There used to be a notice at each end of Summertown saying “Welcome to Summertown”. There were various reasons for disliking these, apart from the vulgarity of that superfluous “Welcome to” – for a start, it doubled the amount of metalwork in a road already full of silly little signs.
The main reason, though was the mismatch between the proclaimed welcome and the reality. Here, for example is what you find if you actually try and visit Summertown.
I followed another traffic warden down the pavement today – I don’t mean I stalked him, I mean he was walking in front of me as I went about my business. He wore a black uniform and a black motor-cycle helmet. He was hung about with equipment and chains like a paramilitary Goth, and walked with a kind of swaggering roll. He looked extremely sinister, as was no doubt intended.

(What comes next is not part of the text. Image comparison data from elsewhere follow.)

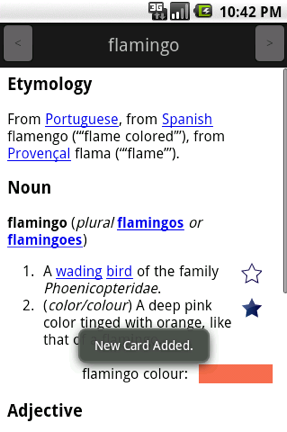
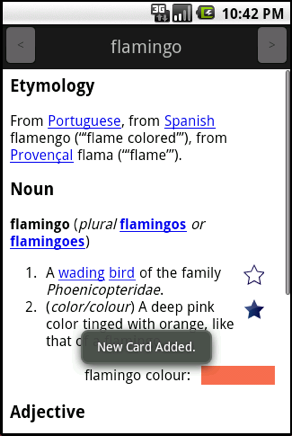
modded files and help file... looks good now

Changed region(s): [[0.0, 0.0, 1.0, 1.0], [0.8362, 0.6921, 0.9199, 0.7523], [0.8362, 0.6019, 0.9199, 0.662]]

diff --git a/rdict-android/assets/rdict_help.html b/rdict-android/assets/rdict_help.html
@@ -216,13 +216,11 @@ Do flashcard quizzes prepared by RDict to remember the words you look up.
   </small>
 </h2>
 When setup finishes, RDict&nbsp;shows you&nbsp;four tabs at the bottom of the screen.
-<br>
-<br>
+
 <p class="centeredImage">
 <img src="file:///android_asset/tabs.png" alt="">
 </p>
-<br>
-<br>
+
 Each tab gives you access to different features:
 <br>
 <ul>
@@ -264,9 +262,8 @@ up the definition of words; this screen is also the place where you tell RDict w
   When&nbsp;RDict first loads, it always displays the Search tab first. &nbsp;The picture below shows the Search screen
   just after Setup.
 </p>
-<p>
+
   <p class="centeredImage"> <img src="file:///android_asset/after_setup.png" alt=""></p>
-</p>
 <h3>
   <a name="Searching">
   </a>
@@ -327,7 +324,7 @@ In the dictionary page for a word, some words will appear in blue. Blue words ar
 them and RDict will show you the definition for the word. &nbsp;No typing required.
 <br>
 <h3>
-  <p class="centeredImage"> <img src="file:///android_asset/shortcut_closeup.png" alt=""></p>
+  <p class="centeredImage"> <img src="file:///android_asset/shortcut.png" alt=""></p>
 </h3>
 <h3>
   <a name="Backwards_and_Forwards_Navigation">
@@ -344,13 +341,10 @@ them and RDict will show you the definition for the word. &nbsp;No typing requir
 At times, you may want to compare the definitions of two words, or simply review a definition you looked up previously,
 after using a shortcut. &nbsp;For your convenience, dictionary pages in RDict&nbsp;have 'Backwards' and 'Forwards'
 arrows at the top of the screen. &nbsp;These arrows are just like the buttons on your web browser.
-<br>
-<br>
+
 <p class="centeredImage"> <img 
     alt="Backwards and Forwards Navigation"
-    src="file:///android_asset/backwards_in_search_closeup.png"></p>
-
-<br>
+    src="file:///android_asset/backwards_in_search.png"></p>
 <h3>
   <a name="The_Star_Button">
   </a>
@@ -366,21 +360,16 @@ arrows at the top of the screen. &nbsp;These arrows are just like the buttons on
 You've probably already noticed the star&nbsp;buttons on the dictionary screen <img src="file:///android_asset/star_off.png" alt="">
 . Their purpose is as follows: if, after looking up a word, you decide that this is a word you'd like help with
 remembering, use&nbsp;the star button.
-<br>
-<br>
-<p class="centeredImage"> <img src="file:///android_asset/star_highlight_closeup.png" alt=""></p>
-<br>
-<br>
+
+<p class="centeredImage"> <img src="file:///android_asset/star_highlight.png" alt=""></p>
+
 To use the star button, review the definitions in the dictionary page, and press the star beside the definition you
 would like to remember. &nbsp;When you press the star button, RDict creates a new flashcard for the word and adds it to
 your card collection. &nbsp;After you press the star button, RDict shows you a brief message to confirm that the
 definition was added.
-<br>
-<br>
+
 <p class="centeredImage"> <img src="file:///android_asset/card_added.png" alt=""> </p>
-<br>
-<br>
-<br>
+
 So far, we've talked about the dictionary part of RDict. &nbsp;In this section, we describe how RDict uses the flashcard
 collection you build with the dictionary and star button to help you to remember the words you look up.
 <br>
@@ -412,11 +401,9 @@ you've selected for review with the star button. &nbsp;Let's look at reviewing i
 </h3>
 Pressing the review tab brings you to the Review Home screen. The Review Home screen has two main sections: the Exercise
 section (the top half of the screen), and the Study Statistics section (the bottom half).
-<br>
-<br>
+
 <p class="centeredImage"> <img src="file:///android_asset/todays_scheduled_and_review_tab.png" alt=""> </p>
-<br>
-<br>
+
 Here's a description:
 <br>
 <ul>
@@ -476,25 +463,19 @@ look at the screenshot of the tab bar shown below.
 <p class="centeredImage"> <img src="file:///android_asset/review_tab_closeup.png" alt=""> </p>
 See the little '12' number on the 'Review' tab?&nbsp; That number is telling you that there are 12 cards scheduled for
 practice today.&nbsp; The number is updated each day, according to how many cards are scheduled for practice.
-<br>
-<br>
+
 <p class="centeredImage"> <img alt="" src="file:///android_asset/todays_scheduled_label.png"></p>
-<br>
-<br>
+
 There is also another type of review exercise called Looked up Today. &nbsp;In this exercise, you practice the cards
 that you have selected for review with the star button today.
-<br>
-<br>
+
 <p class="centeredImage"> <img alt="" src="file:///android_asset/early_practice_message.png"></p>
-<br>
-<br>
+
 When there are no cards scheduled for today, or if you have not selected any words for review today, then the Review
 Exercises will show a message like the following:
-<br>
-<br>
+
 <p class="centeredImage"> <img src="file:///android_asset/no_review_exercises_label.png" alt=""></p>
-<br>
-<br>
+
 Next, let's look at how a flashcard quiz actually works.
 <h3>
   <a name="Flashcard_Quizzes">
@@ -513,19 +494,15 @@ today's scheduled cards and shows you each&nbsp;card, one at a time.
 <br>
 <br>
 First, you'll see the front of the card. The front will have a word on it, like in the example below.
-<br>
-<br>
+
 <p class="centeredImage"> <img src="file:///android_asset/flashcard_front.png" alt=""> </p>
-<br>
-<br>
+
 By showing you the front of a card, RDict is challenging you to remember the definition. Try to remember it. &nbsp;Once
 you've remembered the definition (or realized you've forgotten it), press 'View Answer'. This will flip the card over to
 the other side, revealing the definition of the word (shown below).
-<br>
-<br>
+
 <p class="centeredImage"> <img src="file:///android_asset/flashcard_back.png" alt=""> </p>
-<br>
-<br>
+
 Did you remember the definition correctly? Was it easy? Or did you forget? RDict wants to know! Tell RDict how easy or
 hard it was for you to remember the definition by using one of the five buttons that appear on the bottom of the card.
 For example, if you have totally forgotten the definition, press the 'I forget' button.
@@ -557,11 +534,9 @@ you how your total number of cards has grown over the past 30 days.
 <br>
 The second statistic is a score representing how well you know the cards in your collection. &nbsp;The score is a
 percentage, with 100% being the maximum score and 0% the minimum. &nbsp;
-<br>
-<br>
+
 <p class="centeredImage"> <img alt="" src="file:///android_asset/study_statistics.png"> </p>
-<br>
-<br>
+
 RDict calculates your score in the following way. &nbsp;First, it calculates the average of each individual word score
 over the last three quizzes. &nbsp;We call this the card score. &nbsp;The overall score is the average card score, for
 all the cards in your collection. &nbsp;To get the maximum, score, you have to be able to easily recall all the words in
@@ -678,11 +653,9 @@ The Search and Review tabs in RDict are the main tabs where you'll do most of yo
 We've included a Manage screen to allow you to control your flashcard collection. &nbsp;Like the description located to
 the left of the button says, from this screen you can Add cards, or Edit and Delete cards in your collection.
 &nbsp;Pressing the Manage button launches the Card Manager screen, which looks like the following:
-<br>
-<br>
+
 <p class="centeredImage"> <img src="file:///android_asset/manage_cards_list.png" alt=""> </p>
-<br>
-<br>
+
 Editing and Deleting cards is accomplished in two steps.
 <br>
 <br>
@@ -696,11 +669,9 @@ Stop scrolling when you see the card you want, and press the button to the right
 <br>
 <br>
 The Edit Screen should resemble something like the screen below.
-<br>
-<br>
+
 <p class="centeredImage"> <img src="file:///android_asset/edit_or_delete.png" alt=""> </p>
-<br>
-<br>
+
 Using the Edit screen is straightforward:
 <br>
 <ul>
@@ -752,7 +723,7 @@ Change the maximum amount of cards you are able to view per day.
 </h2>
 <p>
   The description, pictures and all other contents of this file are the property of AmplioStudios and may not be
-  reproduced without permission. &nbsp;Please contact steve@ampliostudios.com if you have any questions.
+  reproduced without permission. &nbsp;Please contact support@ampliostudios.com if you have any questions.
 </p>
 <p>
   Copyright AmplioStudios 2009 - 2010. &nbsp;All Rights Reserved.

diff --git a/rdict-android/assets/rdict_about.html b/rdict-android/assets/rdict_about.html
@@ -169,7 +169,7 @@ for more license-related information.</p>
 <h2>Copyright Notice</h2>
 The description, pictures and all other contents of this file are the
 property of AmplioStudios and may not be reproduced without
-permission.&nbsp; Please contact steve@ampliostudios.com if you have
+permission.&nbsp; Please contact support@ampliostudios.com if you have
 any questions.<br>
 <br>
 Copyright AmplioStudios 2009 - 2010.&nbsp; All Rights Reserved.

Why do we accept this as a society? I don’t mean “why do we have traffic wardens?” I mean why do we tolerate them dressed like the people whom our parents’ generation fought to keep out? I doubt we will ever be pleased to see a traffic warden, but they might be less hated if they went about their business openly. Oh, and stopped hiding behind walls waiting for us to go. And were bright enough to exercise discretion where appropriate. And didn’t make you feel they had scored a personal triumph.

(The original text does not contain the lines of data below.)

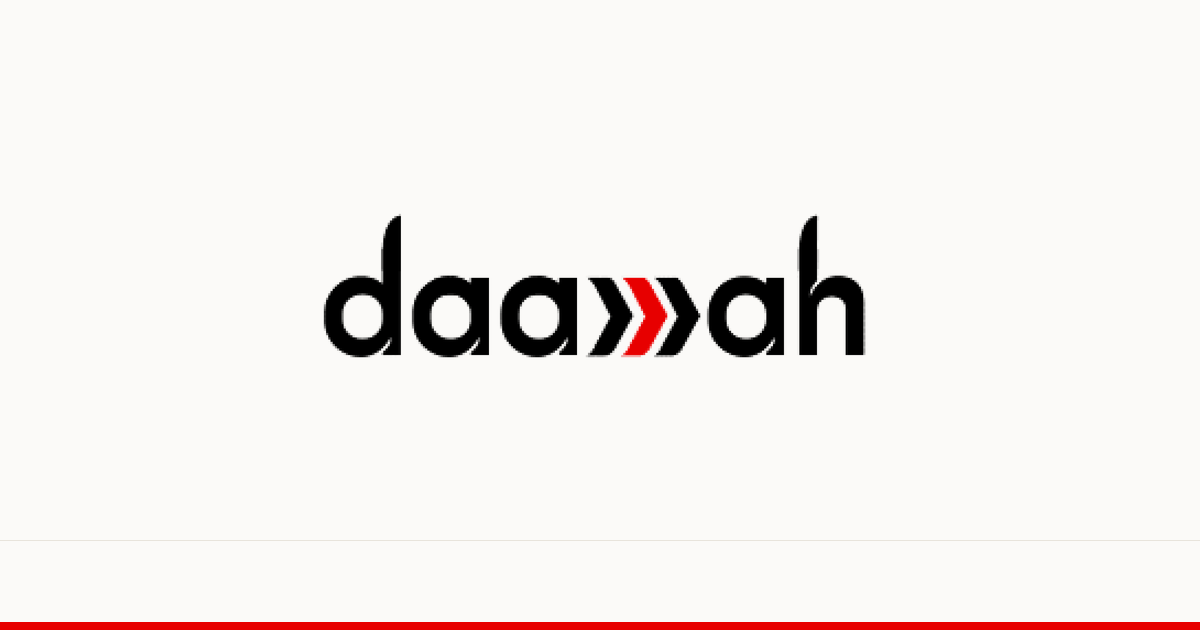
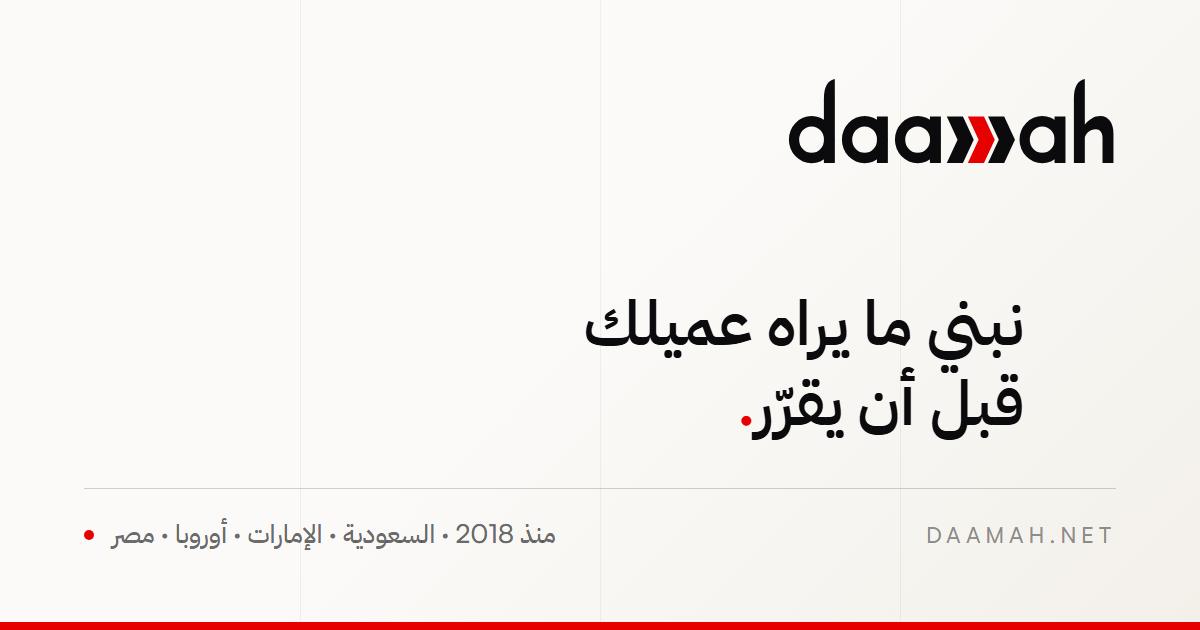
بطاقة مشاركة ببطاقتها لكل لغة، واسم التطبيق على الجوال، وهيرو الإنجليزية على الشاشات الضيّقة
بطاقة المشاركة يقرؤها إنسان في محادثة لا زاحف بحث، فعنوانها ووصفها
غير عنوان نتائج البحث ووصفه، وصورتها تحمل سطرًا ليس سطر الهيرو حتى
لا تكون صدى للصفحة التي تفتحها. ولكل لغة بطاقتها وملف تطبيقها،
فالاسم تحت الأيقونة على الجوال يتبع لغة الصفحة التي ثُبِّتت منها.

وعنوان الهيرو بالإنجليزية كان يفيض عن عرض الجوال فينكسر فوق كسره
المصمَّم: الحدّ الأدنى لحجمه صار نسبة من عرض الشاشة، وسطر الأسواق
ضاق تتبّعه قليلًا فعاد سطرًا واحدًا.

diff --git a/vite.config.ts b/vite.config.ts
@@ -99,7 +99,7 @@ function blogStats(): Plugin {
 function routeIndex(): Plugin {
   const ID = "virtual:routes";
   const RESOLVED = `\0${ID}`;
-  const KEEP = ["path", "title", "description", "kind", "parent", "langs"] as const;
+  const KEEP = ["path", "title", "description", "kind", "parent", "langs", "share"] as const;
 
   return {
     name: "daamah:route-index",
@@ -158,7 +158,7 @@ function prerender(): Plugin {
       const outDir = "dist";
       const entry = pathToFileURL(resolve(".ssr/entry-server.js")).href;
       const ssr = await import(/* @vite-ignore */ entry);
-      const { routes, SITE_URL, OG_IMAGE, graphFor, withLang, siteName } = ssr;
+      const { routes, SITE_URL, ogFor, graphFor, withLang, siteName } = ssr;
 
       const template = readFileSync(join(outDir, "index.html"), "utf8");
       const urls: string[] = [];
@@ -171,6 +171,7 @@ function prerender(): Plugin {
           title: Record<Lang, string>;
           description: Record<Lang, string>;
           image?: string;
+          share?: { title: Record<Lang, string>; description: Record<Lang, string> };
         },
         lang: Lang,
         opts: { noindex?: boolean; alternates?: boolean } = {},
@@ -179,7 +180,10 @@ function prerender(): Plugin {
         const url = `${SITE_URL}${localized}`;
         const title = route.title[lang];
         const desc = route.description[lang];
-        const image = `${SITE_URL}${route.image ?? OG_IMAGE}`;
+        /* بطاقة المشاركة تقرؤها عين لا زاحف — فنصّها غير نصّ النتائج حين يوجد */
+        const shareTitle = route.share?.title[lang] ?? title;
+        const shareDesc = route.share?.description[lang] ?? desc;
+        const image = `${SITE_URL}${route.image ?? ogFor(lang)}`;
 
         /* React 19 يرفع وسوم الموارد (preload للصور مثلًا) إلى مقدّمة
            ما يرسمه. وهي في المتصفح تذهب إلى `<head>` لا إلى الجذر،
@@ -211,18 +215,21 @@ function prerender(): Plugin {
           ...PRELOAD[lang].map(
             (f) => `<link rel="preload" as="font" type="font/woff2" href="${f}" crossorigin />`,
           ),
-          `<meta property="og:title" content="${esc(title)}" />`,
-          `<meta property="og:description" content="${esc(desc)}" />`,
+          `<meta property="og:title" content="${esc(shareTitle)}" />`,
+          `<meta property="og:description" content="${esc(shareDesc)}" />`,
           `<meta property="og:url" content="${url}" />`,
           `<meta property="og:locale" content="${lang === "ar" ? "ar_AR" : "en_US"}" />`,
+          /* iOS يقرأ اسم أيقونة الشاشة الرئيسية من هنا لا من الـ manifest */
+          `<meta name="apple-mobile-web-app-title" content="${esc(siteName[lang])}" />`,
+          `<meta name="application-name" content="${esc(siteName[lang])}" />`,
             `<meta property="og:site_name" content="${esc(siteName[lang])}" />`,
           `<meta property="og:image" content="${image}" />`,
           `<meta property="og:image:width" content="1200" />`,
           `<meta property="og:image:height" content="630" />`,
           `<meta property="og:image:alt" content="${esc(title)}" />`,
           `<meta name="twitter:card" content="summary_large_image" />`,
-          `<meta name="twitter:title" content="${esc(title)}" />`,
-          `<meta name="twitter:description" content="${esc(desc)}" />`,
+          `<meta name="twitter:title" content="${esc(shareTitle)}" />`,
+          `<meta name="twitter:description" content="${esc(shareDesc)}" />`,
           `<meta name="twitter:image" content="${image}" />`,
           `<script type="application/ld+json">${jsonLd(graphFor(route.path, lang))}</script>`,
         ]
@@ -236,6 +243,13 @@ function prerender(): Plugin {
           .replace(
             /<html lang="[^"]*" dir="[^"]*">/,
             `<html lang="${lang}" dir="${lang === "ar" ? "rtl" : "ltr"}">`,
+          )
+          /* لكل لغة ملف تطبيقها: الاسم الذي يظهر تحت الأيقونة حين
+             يُثبَّت الموقع على الجوال يُقرأ من الـ manifest وقت
+             التحميل، فلا يكفي تبديله بعد إقلاع جافاسكربت */
+          .replace(
+            '<link rel="manifest" href="/site.webmanifest" />',
+            `<link rel="manifest" href="${lang === "en" ? "/site-en.webmanifest" : "/site.webmanifest"}" />`,
           )
           .replace("</head>", `  ${head}\n  </head>`)
           .replace('<div id="root"></div>', `<div id="root">${body}</div>`);

diff --git a/src/components/Seo.tsx b/src/components/Seo.tsx
@@ -2,7 +2,7 @@ import { useEffect } from "react";
 import { useLocation } from "react-router-dom";
 import { stripLang, useLang, withLang } from "../i18n";
 import routes from "virtual:routes";
-import { OG_IMAGE, SITE_URL } from "../seo/site";
+import { SITE_URL, ogFor } from "../seo/site";
 import { brand } from "../content/home";
 
 const findRoute = (path: string) => routes.find((r) => r.path === path);
@@ -72,16 +72,26 @@ export function Seo() {
     const url = `${SITE_URL}${withLang(bare, lang)}`;
     link("canonical", url);
 
-    meta("property", "og:title", title);
-    meta("property", "og:description", desc);
+    /* ملف التطبيق يتبع اللغة: اسم الأيقونة على شاشة الجوال يُقرأ منه.
+       الصفحات تصل مرسومةً ومعها ملفها الصحيح، وهذا السطر لمن بدّل
+       اللغة داخل الموقع بلا إعادة تحميل. */
+    link("manifest", lang === "en" ? "/site-en.webmanifest" : "/site.webmanifest");
+    meta("name", "apple-mobile-web-app-title", t(brand.name));
+    meta("name", "application-name", t(brand.name));
+
+    const shareTitle = route?.share ? t(route.share.title) : title;
+    const shareDesc = route?.share ? t(route.share.description) : desc;
+
+    meta("property", "og:title", shareTitle);
+    meta("property", "og:description", shareDesc);
     meta("property", "og:url", url);
     meta("property", "og:locale", lang === "ar" ? "ar_AR" : "en_US");
     meta("property", "og:site_name", t(brand.name));
-    meta("property", "og:image", `${SITE_URL}${OG_IMAGE}`);
+    meta("property", "og:image", `${SITE_URL}${ogFor(lang)}`);
     meta("name", "twitter:card", "summary_large_image");
-    meta("name", "twitter:title", title);
-    meta("name", "twitter:description", desc);
-    meta("name", "twitter:image", `${SITE_URL}${OG_IMAGE}`);
+    meta("name", "twitter:title", shareTitle);
+    meta("name", "twitter:description", shareDesc);
+    meta("name", "twitter:image", `${SITE_URL}${ogFor(lang)}`);
     meta("property", "og:image:width", "1200");
     meta("property", "og:image:height", "630");
 

diff --git a/src/content/seo.ts b/src/content/seo.ts
@@ -63,6 +63,14 @@ export type RouteMeta = {
   lastmod?: string;
   /** صورة تمثّل الصفحة — لخريطة الموقع ولوسوم المشاركة */
   image?: string;
+  /**
+   * عنوان ووصف المشاركة حين يختلفان عن عنوان الصفحة ووصفها.
+   *
+   * عنوان نتائج البحث مكتوبٌ لمحرّك بحث: يحمل الكلمات التي يُبحث بها.
+   * وبطاقة المشاركة يقرؤها إنسان في محادثة، فالكلمات المفتاحية فيها
+   * تقرأ كإعلانٍ مبوّب لا كشركة. لذلك يفترقان حين يلزم.
+   */
+  share?: { title: Bi; description: Bi };
 };
 
 const home: RouteMeta = {
@@ -74,6 +82,16 @@ const home: RouteMeta = {
   description: {
     ar: "شركة عالمية تبني منذ 2018 حضورًا رقميًا متكاملًا: هوية بصرية، مواقع إلكترونية، سوشيال ميديا، وتسويق رقمي يحقق نتائج — للشركات في الخليج ومصر وأوروبا.",
     en: "A global company building complete digital presence since 2018 — brand identity, websites, social media, and marketing that performs."
+  },
+  share: {
+    title: {
+      ar: "دَعمة للحلول الرقمية — شريكك في بناء حضور يليق بشركتك",
+      en: "Daamah Digital Solutions — building presence that fits your company",
+    },
+    description: {
+      ar: "منذ 2018 نبني للشركات هوية بصرية ومواقع وحضورًا رقميًا متكاملًا — في السعودية والخليج وأوروبا ومصر.",
+      en: "Since 2018 we build brand identity, websites, and complete digital presence for companies across Saudi Arabia, the Gulf, Europe, and Egypt.",
+    },
   },
   priority: 1,
   kind: "home",

diff --git a/src/styles/globals.css b/src/styles/globals.css
@@ -166,6 +166,16 @@ html[lang="ar"] .display {
   line-height: 1.22;
   font-size: clamp(2.5rem, 7.1vw, 6.75rem);
 }
+/* الشاشات الضيّقة: كلمات الإنجليزية أطول من العربية، فأطول سطر في
+   الهيرو («Presence that gets») يفيض عن عرض الجوال فينكسر — والعنوان
+   مكسورٌ سطوره يدويًا بالتصميم، فكسرٌ ثانٍ فوقه يُفقده شكله. الحدّ
+   الأدنى هنا نسبةٌ من عرض الشاشة لا رقمٌ ثابت، فيتسع السطر أيًّا كان
+   الجهاز. */
+@media (max-width: 600px) {
+  html[lang="en"] .display {
+    font-size: min(11vw, 2.9rem);
+  }
+}
 
 /* الجملة الكبيرة — لحظة البيان */
 .lede {
@@ -221,6 +231,13 @@ html[lang="ar"] .tag {
   font-weight: 500;
   letter-spacing: 0;
   text-transform: none;
+}
+/* لافتة طويلة على شاشة ضيّقة: التتبّع الواسع وحده هو ما يدفع آخر
+   كلمة إلى سطر ثانٍ، فيُضيَّق عند الحاجة بدل قصّ النصّ أو تصغيره */
+@media (max-width: 600px) {
+  html[lang="en"] .tag-tight {
+    letter-spacing: 0.1em;
+  }
 }
 
 /* الأرقام: مصفوفة العرض حتى لا ترقص أثناء العدّ */

diff --git a/src/sections/Hero.tsx b/src/sections/Hero.tsx
@@ -135,7 +135,10 @@ export function Hero() {
               </span>
               <span className="tag text-ink/70">{t(hero.status)}</span>
             </span>
-            <span className="tag text-ink/35">{t(hero.markets)}</span>
+            {/* سطر الأسواق بالإنجليزية أعرض من الجوال بمقدار كلمة، فتسقط
+                «Egypt» وحدها في سطر ثانٍ. التتبّع وحده يسعه: أضيق قليلًا
+                على الشاشة الصغيرة فيبقى سطرًا واحدًا */}
+            <span className="tag tag-tight text-ink/35">{t(hero.markets)}</span>
           </Reveal>
 
           {/* ── العنوان ── */}

diff --git a/src/seo/site.ts b/src/seo/site.ts
@@ -9,5 +9,12 @@ import { brand } from "../content/home";
  */
 export const SITE_URL = `https://${brand.domain}`;
 
-/** صورة المعاينة الافتراضية عند مشاركة رابط. */
+/**
+ * صورة المعاينة عند مشاركة رابط — لكل لغة بطاقتها.
+ *
+ * البطاقة تحمل سطرًا من نصّ الموقع، فبطاقةٌ عربية على رابط إنجليزي
+ * تقول للمستقبِل إن الصفحة بلغةٍ لا يقرؤها.
+ */
 export const OG_IMAGE = "/assets/og-default.png";
+export const OG_IMAGE_EN = "/assets/og-en.png";
+export const ogFor = (lang: "ar" | "en") => (lang === "en" ? OG_IMAGE_EN : OG_IMAGE);

diff --git a/src/entry-server.tsx b/src/entry-server.tsx
@@ -34,6 +34,7 @@ export async function render(url: string): Promise<string> {
 /* تُقرأ من إضافة البناء — فلا تستورد `src/content` مباشرةً، وتبقى
    قادرةً لاحقًا على قراءة مسارات تُكتشف بـ `import.meta.glob` */
 export { routes, SITE_URL, OG_IMAGE, findRoute } from "./content/seo";
+export { ogFor } from "./seo/site";
 export { postsIn } from "./content/blog";
 export { BLOG_ENABLED } from "./content/features";
 export { graphFor } from "./seo/schema";

diff --git a/src/env.d.ts b/src/env.d.ts
@@ -48,6 +48,7 @@ declare module "virtual:routes" {
     kind: string;
     parent?: string;
     langs?: ("ar" | "en")[];
+    share?: { title: { ar: string; en: string }; description: { ar: string; en: string } };
   }[];
   export default routes;
 }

The only time I got a ticket in Summertown, my fury was not so much with the council, nor with the principle, but with the smirk on the traffic warden’s face as he pointed to the new little sign which had silently changed the parking spaces to residents’ only, making last week’s legal parking place into this week’s fixed penalty spot. To him it was a victory – he had put one over the white middle classes. I could easily see how people forget themselves and punch the bastards.
At least the little man in the picture above was not hiding behind a wall or beneath a paramilitary helmet. He is enough, however, to persuade you to give Summertown a miss and drive a mile or two on to Sainsburys.
They may have taken the “Welcome to Summertown” sign down because of the realisation that it did not accurately represent the council’s attitude to visitors. Now, however, there is not even a sign (at the southern end anyway) to tell visitors that Summertown is where they are at.
I did investigate a sign which was completely concealed behind two hanging baskets. It pointed to the car park and was quite invisible. The idea, presumably, is to drum up trade for the wardens – a visitor who has no idea where he or she is and who cannot find anywhere legal to park helps boost the quota of parking tickets.